Data START
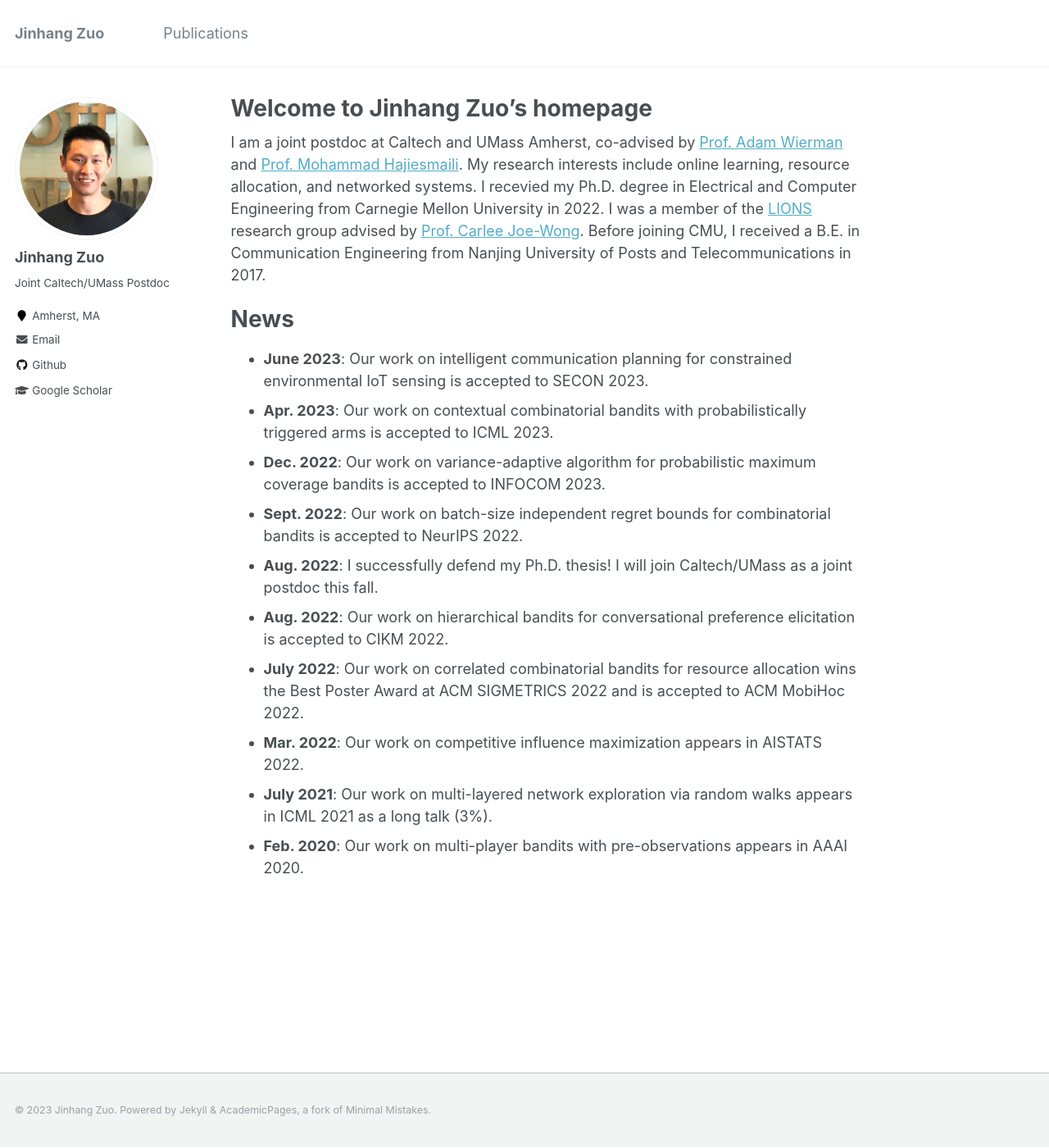
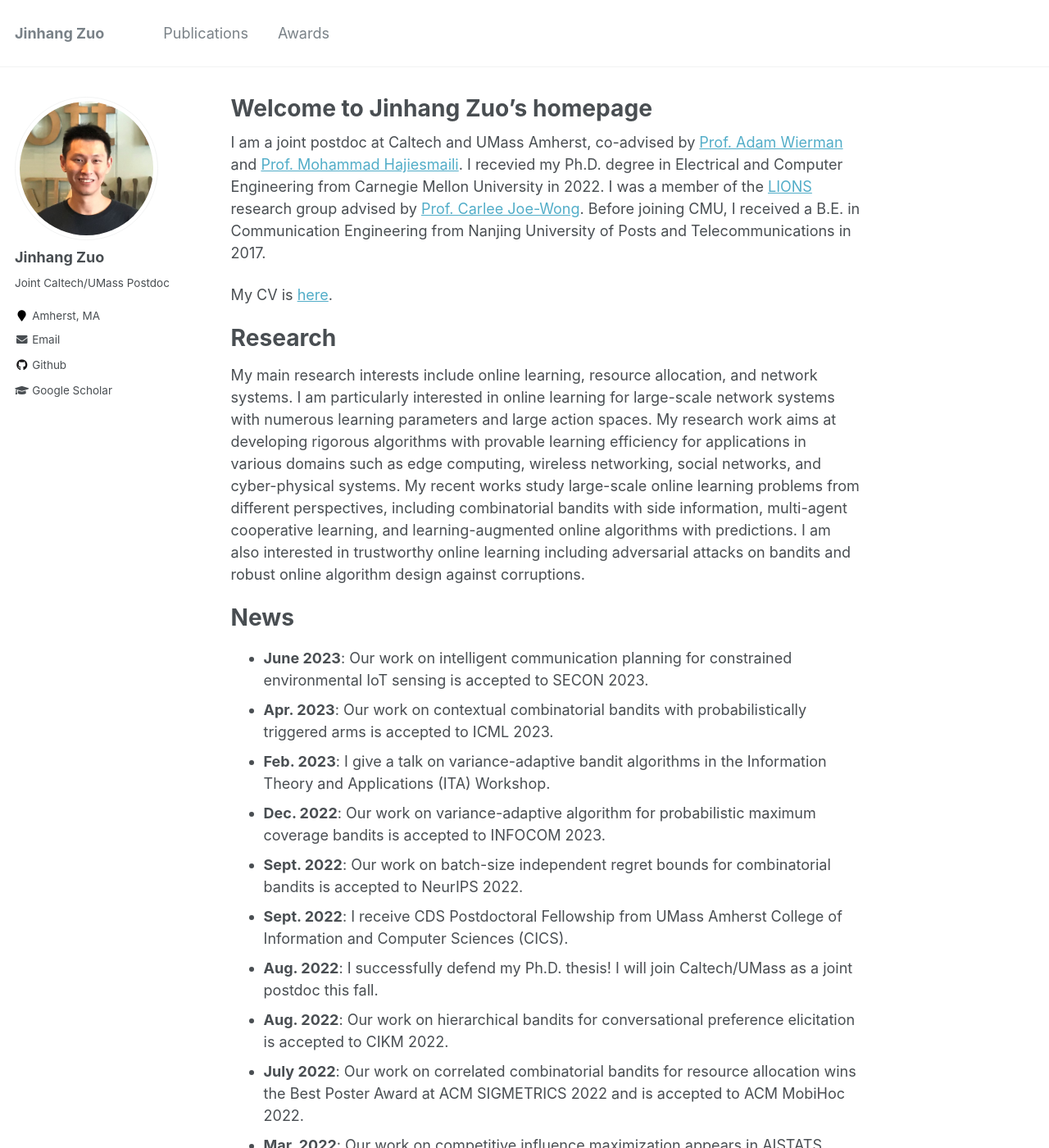
Before and after one commit to jhzuo/jhzuo.github.io, a Jekyll site: the page built from _pages/about.md, in a window 1280 px wide and 1400 px high. Shown: the whole window at 82% size. Built offline with Jekyll 4.4.1, drawn with Linux system fonts in a browser that asks for light colours.

Commit message:
add awards and cv

```diff
--- a/_data/navigation.yml
+++ b/_data/navigation.yml
@@ -2,6 +2,9 @@
 main:
   - title: "Publications"
     url: /publications/
+
+  - title: "Awards"
+    url: /awards/
 
   # - title: "Professional Services"
   #   url: /services/
--- a/_pages/about.md
+++ b/_pages/about.md
@@ -7,16 +7,22 @@
   - /about/
   - /about.html
 ---
-I am a joint postdoc at Caltech and UMass Amherst, co-advised by [Prof. Adam Wierman](https://adamwierman.com/) and [Prof. Mohammad Hajiesmaili](https://groups.cs.umass.edu/hajiesmaili/).
-My research interests include online learning, resource allocation, and networked systems.
-I recevied my Ph.D. degree in Electrical and Computer Engineering from Carnegie Mellon University in 2022. I was a member of the [LIONS](https://research.ece.cmu.edu/lions/index.html) research group advised by [Prof. Carlee Joe-Wong](https://www.andrew.cmu.edu/user/cjoewong/). Before joining CMU, I received a B.E. in Communication Engineering from Nanjing University of Posts and Telecommunications in 2017.
+I am a joint postdoc at Caltech and UMass Amherst, co-advised by [Prof. Adam Wierman](https://adamwierman.com/) and [Prof. Mohammad Hajiesmaili](https://groups.cs.umass.edu/hajiesmaili/). I recevied my Ph.D. degree in Electrical and Computer Engineering from Carnegie Mellon University in 2022. I was a member of the [LIONS](https://research.ece.cmu.edu/lions/index.html) research group advised by [Prof. Carlee Joe-Wong](https://www.andrew.cmu.edu/user/cjoewong/). Before joining CMU, I received a B.E. in Communication Engineering from Nanjing University of Posts and Telecommunications in 2017.
+
+My CV is [here](https://drive.google.com/file/d/1SYAuP3JsD7LUFYkGSaZVcpL7Za5O7AYH/view?usp=sharing).
+
+Research
+======
+My main research interests include online learning, resource allocation, and network systems. I am particularly interested in online learning for large-scale network systems with numerous learning parameters and large action spaces. My research work aims at developing rigorous algorithms with provable learning efficiency for applications in various domains such as edge computing, wireless networking, social networks, and cyber-physical systems. My recent works study large-scale online learning problems from different perspectives, including combinatorial bandits with side information, multi-agent cooperative learning, and learning-augmented online algorithms with predictions. I am also interested in trustworthy online learning including adversarial attacks on bandits and robust online algorithm design against corruptions.
 
 News
 ======
 - **June 2023**: Our work on intelligent communication planning for constrained environmental IoT sensing is accepted to SECON 2023.
 - **Apr. 2023**: Our work on contextual combinatorial bandits with probabilistically triggered arms is accepted to ICML 2023.
+- **Feb. 2023**: I give a talk on variance-adaptive bandit algorithms in the Information Theory and Applications (ITA) Workshop.
 - **Dec. 2022**: Our work on variance-adaptive algorithm for probabilistic maximum coverage bandits is accepted to INFOCOM 2023.
 - **Sept. 2022**: Our work on batch-size independent regret bounds for combinatorial bandits is accepted to NeurIPS 2022.
+- **Sept. 2022**: I receive CDS Postdoctoral Fellowship from UMass Amherst College of Information and Computer Sciences (CICS).
 - **Aug. 2022**: I successfully defend my Ph.D. thesis! I will join Caltech/UMass as a joint postdoc this fall.
 - **Aug. 2022**: Our work on hierarchical bandits for conversational preference elicitation is accepted to CIKM 2022.
 - **July 2022**: Our work on correlated combinatorial bandits for resource allocation wins the Best Poster Award at ACM SIGMETRICS 2022 and is accepted to ACM MobiHoc 2022.
```
Also changed, not shown: _pages/awards.md (added, +13 -0 lines), _pages/publications.md (+1 -1 lines), 1 other file.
Data END
* Task: Identify every line above with the string "title" in it. Copy those lines.

* Solution:
   - title: "Publications"
+  - title: "Awards"
   # - title: "Professional Services"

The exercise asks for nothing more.